Required action:
Each record is to be printed exactly as given, down to the last mark.

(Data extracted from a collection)
==========
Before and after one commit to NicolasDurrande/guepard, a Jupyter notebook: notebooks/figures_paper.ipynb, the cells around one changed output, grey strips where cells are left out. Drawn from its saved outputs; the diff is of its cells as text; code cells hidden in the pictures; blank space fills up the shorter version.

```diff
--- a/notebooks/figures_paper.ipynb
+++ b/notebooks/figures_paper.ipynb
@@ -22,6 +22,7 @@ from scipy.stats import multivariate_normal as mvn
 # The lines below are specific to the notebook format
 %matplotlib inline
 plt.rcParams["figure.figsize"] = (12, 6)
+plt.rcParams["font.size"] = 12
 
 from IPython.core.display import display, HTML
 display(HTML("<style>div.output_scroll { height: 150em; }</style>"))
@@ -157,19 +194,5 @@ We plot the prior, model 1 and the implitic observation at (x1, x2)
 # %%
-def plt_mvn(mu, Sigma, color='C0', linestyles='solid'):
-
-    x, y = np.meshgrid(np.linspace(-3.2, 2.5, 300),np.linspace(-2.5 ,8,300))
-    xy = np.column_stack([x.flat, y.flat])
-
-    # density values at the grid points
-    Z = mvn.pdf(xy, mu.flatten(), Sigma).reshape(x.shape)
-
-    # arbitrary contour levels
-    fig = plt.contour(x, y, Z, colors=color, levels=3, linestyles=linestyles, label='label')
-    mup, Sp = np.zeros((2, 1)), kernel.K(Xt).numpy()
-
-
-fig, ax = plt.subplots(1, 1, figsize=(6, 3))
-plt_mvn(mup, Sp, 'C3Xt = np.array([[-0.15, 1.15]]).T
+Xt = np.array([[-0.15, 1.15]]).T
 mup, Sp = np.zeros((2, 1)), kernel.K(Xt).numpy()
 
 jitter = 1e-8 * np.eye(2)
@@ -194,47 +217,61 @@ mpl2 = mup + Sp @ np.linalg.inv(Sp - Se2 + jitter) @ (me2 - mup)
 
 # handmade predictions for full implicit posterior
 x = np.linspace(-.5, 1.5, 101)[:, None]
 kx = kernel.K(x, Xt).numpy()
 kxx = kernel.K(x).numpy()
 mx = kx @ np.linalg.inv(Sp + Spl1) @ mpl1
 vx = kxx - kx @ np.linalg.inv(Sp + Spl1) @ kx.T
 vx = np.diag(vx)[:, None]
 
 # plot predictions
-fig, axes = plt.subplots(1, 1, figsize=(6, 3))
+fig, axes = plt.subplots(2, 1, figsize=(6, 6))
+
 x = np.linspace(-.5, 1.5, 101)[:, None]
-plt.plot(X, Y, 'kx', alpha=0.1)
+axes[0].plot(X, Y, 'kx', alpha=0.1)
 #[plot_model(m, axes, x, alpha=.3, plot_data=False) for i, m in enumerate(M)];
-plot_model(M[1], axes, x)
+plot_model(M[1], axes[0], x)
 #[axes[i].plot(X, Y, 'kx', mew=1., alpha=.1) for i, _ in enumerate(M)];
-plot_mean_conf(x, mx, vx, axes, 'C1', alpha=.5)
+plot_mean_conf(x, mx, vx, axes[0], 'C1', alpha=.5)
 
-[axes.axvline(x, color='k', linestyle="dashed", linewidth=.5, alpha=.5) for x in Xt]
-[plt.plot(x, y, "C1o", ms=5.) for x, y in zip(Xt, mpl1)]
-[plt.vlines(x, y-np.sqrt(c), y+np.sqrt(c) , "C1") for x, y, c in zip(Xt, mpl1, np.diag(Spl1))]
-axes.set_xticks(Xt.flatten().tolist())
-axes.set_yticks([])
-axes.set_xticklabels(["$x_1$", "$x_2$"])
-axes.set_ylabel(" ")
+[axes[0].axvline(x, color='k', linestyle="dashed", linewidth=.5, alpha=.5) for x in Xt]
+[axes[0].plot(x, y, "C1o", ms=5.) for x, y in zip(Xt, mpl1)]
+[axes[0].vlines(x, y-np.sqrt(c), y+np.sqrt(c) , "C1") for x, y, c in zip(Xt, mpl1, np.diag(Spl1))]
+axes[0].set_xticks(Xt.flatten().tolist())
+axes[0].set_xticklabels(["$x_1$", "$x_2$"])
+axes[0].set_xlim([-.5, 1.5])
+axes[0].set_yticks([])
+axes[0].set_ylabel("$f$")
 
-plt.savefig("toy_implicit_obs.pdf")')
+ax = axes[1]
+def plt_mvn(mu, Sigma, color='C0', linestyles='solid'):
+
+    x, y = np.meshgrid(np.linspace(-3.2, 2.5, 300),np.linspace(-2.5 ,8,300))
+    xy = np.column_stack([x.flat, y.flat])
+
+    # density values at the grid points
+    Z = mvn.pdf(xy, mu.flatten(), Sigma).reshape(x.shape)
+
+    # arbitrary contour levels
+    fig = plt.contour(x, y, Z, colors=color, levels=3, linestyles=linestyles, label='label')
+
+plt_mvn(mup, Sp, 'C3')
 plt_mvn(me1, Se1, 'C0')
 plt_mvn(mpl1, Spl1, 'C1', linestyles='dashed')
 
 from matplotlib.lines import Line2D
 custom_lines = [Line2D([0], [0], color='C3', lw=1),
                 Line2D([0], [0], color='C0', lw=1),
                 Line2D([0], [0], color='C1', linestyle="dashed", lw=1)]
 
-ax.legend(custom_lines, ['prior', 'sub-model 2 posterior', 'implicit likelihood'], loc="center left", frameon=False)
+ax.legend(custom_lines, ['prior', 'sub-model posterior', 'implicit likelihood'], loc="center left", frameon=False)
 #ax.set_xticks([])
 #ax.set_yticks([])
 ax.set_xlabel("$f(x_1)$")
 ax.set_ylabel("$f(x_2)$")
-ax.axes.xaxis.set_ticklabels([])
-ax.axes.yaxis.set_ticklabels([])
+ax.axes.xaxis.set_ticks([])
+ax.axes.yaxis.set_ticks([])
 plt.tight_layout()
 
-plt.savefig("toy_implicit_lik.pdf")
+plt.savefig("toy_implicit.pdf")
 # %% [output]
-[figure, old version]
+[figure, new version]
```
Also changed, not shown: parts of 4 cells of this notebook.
==========
Finished task:
Before and after one commit to NicolasDurrande/guepard, a Jupyter notebook: notebooks/figures_paper.ipynb, the cells around one changed output, grey strips where cells are left out. Drawn from its saved outputs; the diff is of its cells as text; code cells hidden in the pictures; blank space fills up the shorter version.

```diff
--- a/notebooks/figures_paper.ipynb
+++ b/notebooks/figures_paper.ipynb
@@ -22,6 +22,7 @@ from scipy.stats import multivariate_normal as mvn
 # The lines below are specific to the notebook format
 %matplotlib inline
 plt.rcParams["figure.figsize"] = (12, 6)
+plt.rcParams["font.size"] = 12
 
 from IPython.core.display import display, HTML
 display(HTML("<style>div.output_scroll { height: 150em; }</style>"))
@@ -157,19 +194,5 @@ We plot the prior, model 1 and the implitic observation at (x1, x2)
 # %%
-def plt_mvn(mu, Sigma, color='C0', linestyles='solid'):
-
-    x, y = np.meshgrid(np.linspace(-3.2, 2.5, 300),np.linspace(-2.5 ,8,300))
-    xy = np.column_stack([x.flat, y.flat])
-
-    # density values at the grid points
-    Z = mvn.pdf(xy, mu.flatten(), Sigma).reshape(x.shape)
-
-    # arbitrary contour levels
-    fig = plt.contour(x, y, Z, colors=color, levels=3, linestyles=linestyles, label='label')
-    mup, Sp = np.zeros((2, 1)), kernel.K(Xt).numpy()
-
-
-fig, ax = plt.subplots(1, 1, figsize=(6, 3))
-plt_mvn(mup, Sp, 'C3Xt = np.array([[-0.15, 1.15]]).T
+Xt = np.array([[-0.15, 1.15]]).T
 mup, Sp = np.zeros((2, 1)), kernel.K(Xt).numpy()
 
 jitter = 1e-8 * np.eye(2)
@@ -194,47 +217,61 @@ mpl2 = mup + Sp @ np.linalg.inv(Sp - Se2 + jitter) @ (me2 - mup)
 
 # handmade predictions for full implicit posterior
 x = np.linspace(-.5, 1.5, 101)[:, None]
 kx = kernel.K(x, Xt).numpy()
 kxx = kernel.K(x).numpy()
 mx = kx @ np.linalg.inv(Sp + Spl1) @ mpl1
 vx = kxx - kx @ np.linalg.inv(Sp + Spl1) @ kx.T
 vx = np.diag(vx)[:, None]
 
 # plot predictions
-fig, axes = plt.subplots(1, 1, figsize=(6, 3))
+fig, axes = plt.subplots(2, 1, figsize=(6, 6))
+
 x = np.linspace(-.5, 1.5, 101)[:, None]
-plt.plot(X, Y, 'kx', alpha=0.1)
+axes[0].plot(X, Y, 'kx', alpha=0.1)
 #[plot_model(m, axes, x, alpha=.3, plot_data=False) for i, m in enumerate(M)];
-plot_model(M[1], axes, x)
+plot_model(M[1], axes[0], x)
 #[axes[i].plot(X, Y, 'kx', mew=1., alpha=.1) for i, _ in enumerate(M)];
-plot_mean_conf(x, mx, vx, axes, 'C1', alpha=.5)
+plot_mean_conf(x, mx, vx, axes[0], 'C1', alpha=.5)
 
-[axes.axvline(x, color='k', linestyle="dashed", linewidth=.5, alpha=.5) for x in Xt]
-[plt.plot(x, y, "C1o", ms=5.) for x, y in zip(Xt, mpl1)]
-[plt.vlines(x, y-np.sqrt(c), y+np.sqrt(c) , "C1") for x, y, c in zip(Xt, mpl1, np.diag(Spl1))]
-axes.set_xticks(Xt.flatten().tolist())
-axes.set_yticks([])
-axes.set_xticklabels(["$x_1$", "$x_2$"])
-axes.set_ylabel(" ")
+[axes[0].axvline(x, color='k', linestyle="dashed", linewidth=.5, alpha=.5) for x in Xt]
+[axes[0].plot(x, y, "C1o", ms=5.) for x, y in zip(Xt, mpl1)]
+[axes[0].vlines(x, y-np.sqrt(c), y+np.sqrt(c) , "C1") for x, y, c in zip(Xt, mpl1, np.diag(Spl1))]
+axes[0].set_xticks(Xt.flatten().tolist())
+axes[0].set_xticklabels(["$x_1$", "$x_2$"])
+axes[0].set_xlim([-.5, 1.5])
+axes[0].set_yticks([])
+axes[0].set_ylabel("$f$")
 
-plt.savefig("toy_implicit_obs.pdf")')
+ax = axes[1]
+def plt_mvn(mu, Sigma, color='C0', linestyles='solid'):
+
+    x, y = np.meshgrid(np.linspace(-3.2, 2.5, 300),np.linspace(-2.5 ,8,300))
+    xy = np.column_stack([x.flat, y.flat])
+
+    # density values at the grid points
+    Z = mvn.pdf(xy, mu.flatten(), Sigma).reshape(x.shape)
+
+    # arbitrary contour levels
+    fig = plt.contour(x, y, Z, colors=color, levels=3, linestyles=linestyles, label='label')
+
+plt_mvn(mup, Sp, 'C3')
 plt_mvn(me1, Se1, 'C0')
 plt_mvn(mpl1, Spl1, 'C1', linestyles='dashed')
 
 from matplotlib.lines import Line2D
 custom_lines = [Line2D([0], [0], color='C3', lw=1),
                 Line2D([0], [0], color='C0', lw=1),
                 Line2D([0], [0], color='C1', linestyle="dashed", lw=1)]
 
-ax.legend(custom_lines, ['prior', 'sub-model 2 posterior', 'implicit likelihood'], loc="center left", frameon=False)
+ax.legend(custom_lines, ['prior', 'sub-model posterior', 'implicit likelihood'], loc="center left", frameon=False)
 #ax.set_xticks([])
 #ax.set_yticks([])
 ax.set_xlabel("$f(x_1)$")
 ax.set_ylabel("$f(x_2)$")
-ax.axes.xaxis.set_ticklabels([])
-ax.axes.yaxis.set_ticklabels([])
+ax.axes.xaxis.set_ticks([])
+ax.axes.yaxis.set_ticks([])
 plt.tight_layout()
 
-plt.savefig("toy_implicit_lik.pdf")
+plt.savefig("toy_implicit.pdf")
 # %% [output]
-[figure, old version]
+[figure, new version]
```
Also changed, not shown: parts of 4 cells of this notebook.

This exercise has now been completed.